» **Your objective**
Across the listing below, work out how many lines include the word "load". Give the number alone.
======== Material for this task
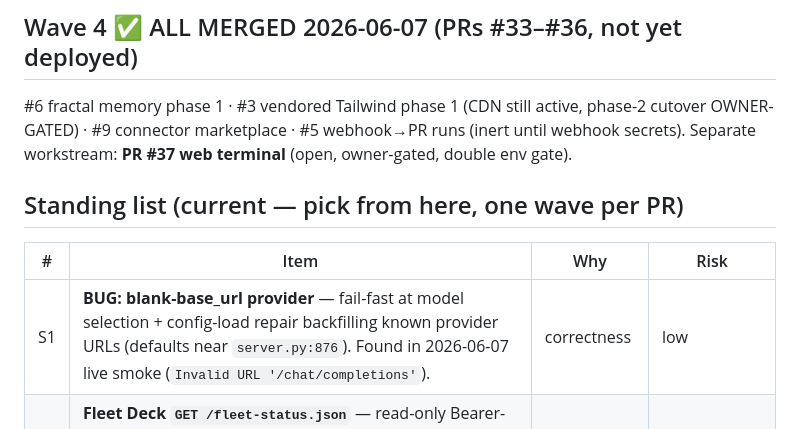
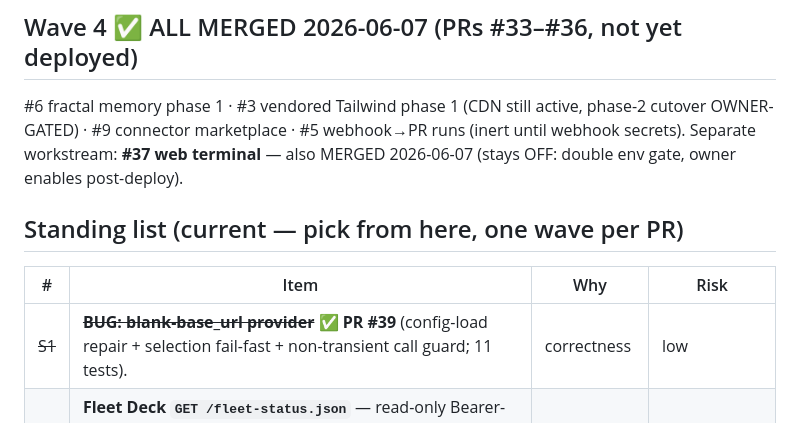
Before and after one commit to subtiliorars-sys/CodeMonkeys, a Markdown page: docs/IDEATION.md, the part around the change. Drawn GitHub-style.

```diff
--- a/docs/IDEATION.md
+++ b/docs/IDEATION.md
@@ -38,14 +38,14 @@ W10 per-session budget · W11 two-layer KB · W12 remove-passkey (red-teamed).
 
 #6 fractal memory phase 1 · #3 vendored Tailwind phase 1 (CDN still active,
 phase-2 cutover OWNER-GATED) · #9 connector marketplace · #5 webhook→PR runs
-(inert until webhook secrets). Separate workstream: **PR #37 web terminal**
-(open, owner-gated, double env gate).
+(inert until webhook secrets). Separate workstream: **#37 web terminal** — also
+MERGED 2026-06-07 (stays OFF: double env gate, owner enables post-deploy).
 
 ## Standing list (current — pick from here, one wave per PR)
 
 | # | Item | Why | Risk |
 |---|------|-----|------|
-| S1 | **BUG: blank-base_url provider** — fail-fast at model selection + config-load repair backfilling known provider URLs (defaults near `server.py:876`). Found in 2026-06-07 live smoke (`Invalid URL '/chat/completions'`). | correctness | low |
+| ~~S1~~ | ~~**BUG: blank-base_url provider**~~ ✅ **PR #39** (config-load repair + selection fail-fast + non-transient call guard; 11 tests). | correctness | low |
 | S2 | **Fleet Deck `GET /fleet-status.json`** — read-only Bearer-auth ops feed per `~/fleet/contracts/fleetdeck-codemonkeys.md` (maps #21 blackboard registry → `workers[]`; `hmac.compare_digest` on `FLEET_TOKEN`; no prompts/code/keys). Build+PR; deploy owner-gated. | fleet integration | med — red-team |
 | S3 | **Fractal memory phase 2** — scrubbed working-memory tier + curated pattern library on top of the #33 digest. | memory | low |
 | S4 | **OAuth secrets-envelope** — encrypt `client_secret`/`refresh_token` at rest on `/data` (today plaintext, readable by unsandboxed bash). | security | med — red-team |
```
Also changed, not shown: docs/STATE.md (+11 -11 lines).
================
» **Result of this task**
2